The first big advantage of YOY growth is in eliminating seasonality from your growth metrics. Most retailers see a sharp uptick in sales during the holiday season. On a single month basis, this can give a false indication of massive growth.
Calculate the (YOY) Growth Rate
To calculate the (YOY) growth rate, you need two numbers: Last year number & this year number. Steps to follow:
Subtract last year’s number from this year’s number. That gives you the total difference for the year. If it’s positive, it indicates a year-over-year gain, not a loss. For example, this year you sold 115 paintings. Last year you sold 110. You sold 5 more paintings this year.
Then, divide the difference by last year’s number. That’s 5 paintings divided by 110 paintings. That gives you the year-over-year growth rate.
Now simply put it into per cent format. You find 5 / 110 = 0.045 or 4.5%.

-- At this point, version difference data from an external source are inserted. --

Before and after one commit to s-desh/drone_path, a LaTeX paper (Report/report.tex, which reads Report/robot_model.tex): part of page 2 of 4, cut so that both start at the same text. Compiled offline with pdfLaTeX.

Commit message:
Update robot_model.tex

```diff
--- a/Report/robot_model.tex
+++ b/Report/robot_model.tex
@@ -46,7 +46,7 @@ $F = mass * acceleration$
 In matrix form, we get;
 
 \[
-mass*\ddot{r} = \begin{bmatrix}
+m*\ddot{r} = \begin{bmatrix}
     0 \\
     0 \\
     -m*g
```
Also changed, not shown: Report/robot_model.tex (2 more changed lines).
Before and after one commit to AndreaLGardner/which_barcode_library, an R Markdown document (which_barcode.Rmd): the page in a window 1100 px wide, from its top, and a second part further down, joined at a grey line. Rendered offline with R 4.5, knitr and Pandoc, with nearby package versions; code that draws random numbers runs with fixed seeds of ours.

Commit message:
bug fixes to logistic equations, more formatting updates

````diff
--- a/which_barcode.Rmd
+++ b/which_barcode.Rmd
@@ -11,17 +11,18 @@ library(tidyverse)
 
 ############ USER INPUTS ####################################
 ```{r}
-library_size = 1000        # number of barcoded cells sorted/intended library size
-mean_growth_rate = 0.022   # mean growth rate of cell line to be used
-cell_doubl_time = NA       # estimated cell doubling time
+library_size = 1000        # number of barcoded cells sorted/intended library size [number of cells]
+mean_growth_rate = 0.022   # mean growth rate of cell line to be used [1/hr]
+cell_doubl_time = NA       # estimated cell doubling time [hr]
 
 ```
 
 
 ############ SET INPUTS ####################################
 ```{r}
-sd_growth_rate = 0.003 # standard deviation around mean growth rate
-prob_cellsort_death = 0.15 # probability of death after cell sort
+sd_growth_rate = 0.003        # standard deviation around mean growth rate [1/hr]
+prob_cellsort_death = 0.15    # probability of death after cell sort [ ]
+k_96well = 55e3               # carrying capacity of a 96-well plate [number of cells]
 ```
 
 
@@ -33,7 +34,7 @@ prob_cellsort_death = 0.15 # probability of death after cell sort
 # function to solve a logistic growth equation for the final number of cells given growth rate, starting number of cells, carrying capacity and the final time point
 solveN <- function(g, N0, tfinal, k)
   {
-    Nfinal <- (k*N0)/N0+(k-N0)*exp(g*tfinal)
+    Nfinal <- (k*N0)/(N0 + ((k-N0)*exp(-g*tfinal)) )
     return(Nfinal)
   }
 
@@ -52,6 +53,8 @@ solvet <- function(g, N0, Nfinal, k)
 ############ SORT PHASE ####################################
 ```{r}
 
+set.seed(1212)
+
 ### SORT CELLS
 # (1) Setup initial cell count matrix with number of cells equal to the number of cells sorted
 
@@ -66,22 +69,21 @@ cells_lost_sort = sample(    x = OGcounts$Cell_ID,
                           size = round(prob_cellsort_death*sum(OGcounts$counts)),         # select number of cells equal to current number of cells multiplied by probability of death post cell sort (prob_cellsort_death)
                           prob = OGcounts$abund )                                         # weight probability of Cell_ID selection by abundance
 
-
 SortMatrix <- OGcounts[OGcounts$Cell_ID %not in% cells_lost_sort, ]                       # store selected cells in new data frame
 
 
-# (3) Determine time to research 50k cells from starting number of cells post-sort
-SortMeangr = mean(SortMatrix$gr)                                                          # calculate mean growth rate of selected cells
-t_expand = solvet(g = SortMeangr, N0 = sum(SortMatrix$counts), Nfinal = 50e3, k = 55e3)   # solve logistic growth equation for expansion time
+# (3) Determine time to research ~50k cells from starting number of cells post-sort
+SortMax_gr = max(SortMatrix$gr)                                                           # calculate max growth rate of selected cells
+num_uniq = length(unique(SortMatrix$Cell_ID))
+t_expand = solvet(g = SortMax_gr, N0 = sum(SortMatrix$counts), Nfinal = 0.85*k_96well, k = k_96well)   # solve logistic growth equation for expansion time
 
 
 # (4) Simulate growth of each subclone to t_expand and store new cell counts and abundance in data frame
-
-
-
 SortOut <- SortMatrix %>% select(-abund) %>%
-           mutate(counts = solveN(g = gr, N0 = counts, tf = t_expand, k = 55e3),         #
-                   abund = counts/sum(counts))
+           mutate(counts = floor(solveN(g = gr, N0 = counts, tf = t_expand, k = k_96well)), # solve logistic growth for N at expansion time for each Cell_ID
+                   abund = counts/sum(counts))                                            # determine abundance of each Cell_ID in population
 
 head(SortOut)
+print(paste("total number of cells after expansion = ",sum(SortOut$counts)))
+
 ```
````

Example: Lets say- in June 2021, total employment was 131.955 million. Total employment in June 2020 was 130.530 million. Here’s how to calculate the year-over-year growth rate.
Subtract 130.530 million from 131.955 million. The difference is 1.425 million.
Divide 1.425 million by 130.530 million, last year’s employment number.
The answer is 0.0109 or 1.09%. That’s the year-over-year growth rate.
Pros & cons
Negates seasonality because, it compares specific points in time.
Smoothens out volatility throughout the year to compare net results.
Easy to calculate; no need for spread sheet or financial calculator.
States results in percentage terms for an easy comparison across different-sized companies.
Offers meaningless results if one time period had negative growth.
Can hide problems in a given month if only comparing full-year metrics YOY.
Doesn’t offer much information unless used with other metrics.
Common YOY Economic Indicators
Here is a list of the most commonly used metrics for conducting a year-over-year comparison:
Inflation – what is the trend in inflation?
Unemployment rates – what is the workforce participation rate trend
GDP – how much gross domestic product is a country producing?
Interest rates – are we in a rising or falling interest rate environment
Common YOY financial metrics
Here is a list of the most commonly used financial metrics for conducting a year-over-year comparison:
Sales revenue – how much have sales increased or decreased year over year
Cost of Goods Sold (COGS) – how well has the company been able to manage its gross margin
Selling general & Administrative expense (SG&A) – how well have executives managed their corporate office expenses
Earnings before Interest Taxes Depreciation and Amortization (EBITDA) – a measure of operating profit and a proxy for cash flow
Net Income – comparing the bottom line of the business over time
Earnings Per Share (EPS) – looking at the bottom line on a per-share basis.